Mikhail Gorbachev, who led the Soviet Union to unprecedented success as leader and oversaw the peaceful end of the Cold War, has passed away. After a long illness, the 91-year-old man passed away, according to Moscow’s Central Clinical Hospital.
The New Leader Of Russia Cold War
After a depressing series of ageing, conservative Soviet leaders, Gorbachev provided a breath of new air to Soviet domestic and foreign policy. He changed the globe, which had been trapped in a nuclear stare-down for four decades, and shook up a country that had failed to deliver on most of its promises to its citizens.
Through his policies of “glasnost” (openness) and “perestroika” (restructuring), he shook the Soviet Union out of its complacency and fear. Then, he made it known to the world that the Soviets would not be able to maintain control over the countries of Eastern Europe, setting in motion a series of events that ultimately resulted in the destruction of the Berlin Wall and the overthrow of communist governments across the area. Last but not least, he presided over the far more embarrassing breakup of the Soviet Union into 15 independent states.
As he stood down in December 1991, he declared, “We are now living in a new world.” The Cold War, the arms race, and the insane militarization of the country that has harmed our economy, public attitudes, and morality have finally been put to rest.

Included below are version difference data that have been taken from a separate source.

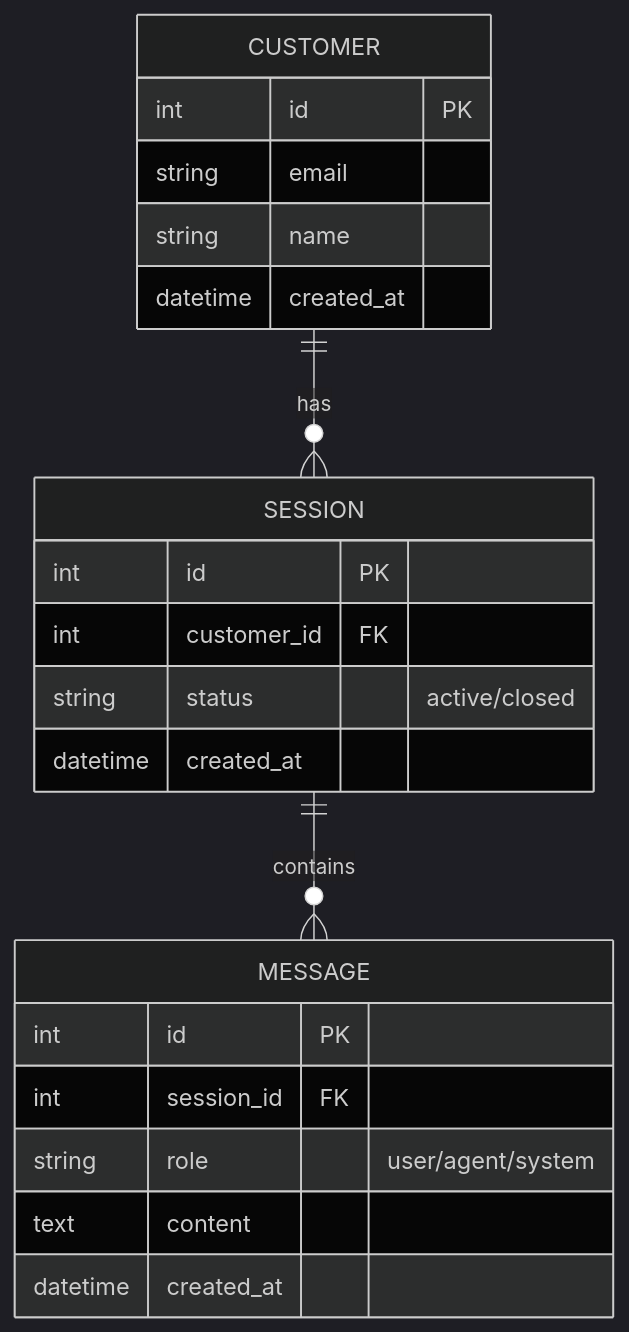
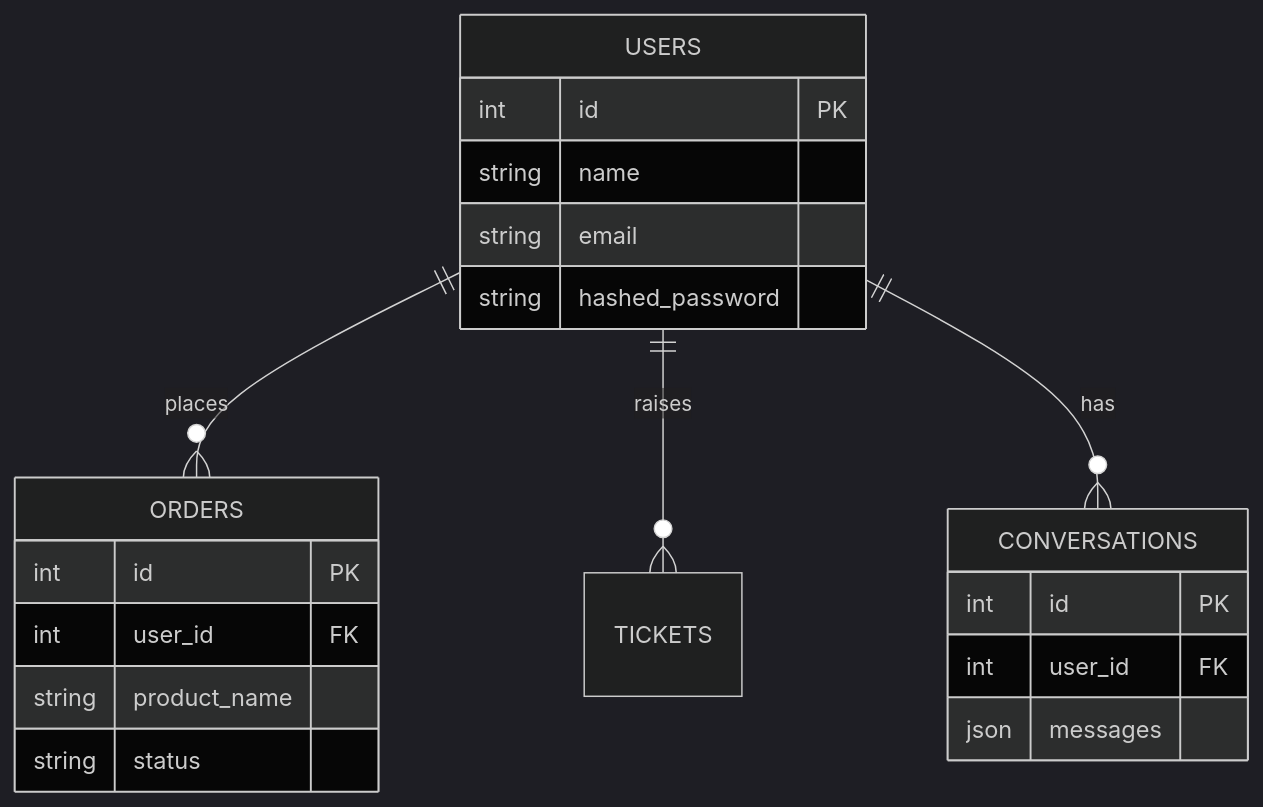
One commit to satvikvatsa196-hash/autonomous-customer-support-agent changed the third of 3 diagrams in README.md. Above: the diagram before and after it, drawn with Mermaid (dark theme). The commit also changed other lines of this file, not shown here.

````diff
--- a/README.md
+++ b/README.md
@@ -61,26 +75,26 @@
 ```mermaid
 erDiagram
-    CUSTOMER ||--o{ SESSION : has
-    CUSTOMER {
+    USERS ||--o{ ORDERS : places
+    USERS ||--o{ TICKETS : raises
+    USERS ||--o{ CONVERSATIONS : has
+    
+    USERS {
         int id PK
+        string name
         string email
-        string name
-        datetime created_at
+        string hashed_password
     }
     
-    SESSION ||--o{ MESSAGE : contains
-    SESSION {
+    ORDERS {
         int id PK
-        int customer_id FK
-        string status "active/closed"
-        datetime created_at
+        int user_id FK
+        string product_name
+        string status
     }
     
-    MESSAGE {
+    CONVERSATIONS {
         int id PK
-        int session_id FK
-        string role "user/agent/system"
-        text content
-        datetime created_at
+        int user_id FK
+        json messages
     }
 ```
````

There is no longer any danger of a nuclear war.
Many people, including historians and politicians, have spent the last several decades debating how much of the transformation can be attributed to Gorbachev and how much to external factors like historical trends and the actions of people like Lech Walesa, Pope John Paul II, and President Ronald Reagan.
Any Soviet leader would have had a tougher time keeping the country on its current course after the events of the 1980s, especially the country’s catastrophic defeat in Afghanistan.
It’s undeniable that Gorbachev was willing to sacrifice his country’s power and reputation in order to accept a drastically altered Soviet society and a new global order. Gorbachev did not, like many of his predecessors did, stick to a vision that had already been disproved.
Historian Orlando Figes argued in “Revolutionary Russia 1891-1991” that “the selection of Gorbachev was undoubtedly the greatest revolutionary act in the history of the party since 1917.” To paraphrase, “Had the Politburo realised where he would take the party in the next few years, it would never have allowed him to become its General Secretary.”
Even though Reagan and Gorbachev didn’t trust each other at first, they eventually worked together to end a decades-long weapons race through arms control. Gorbachev’s foreign activities boosted his standing in other countries but hurt his standing at home.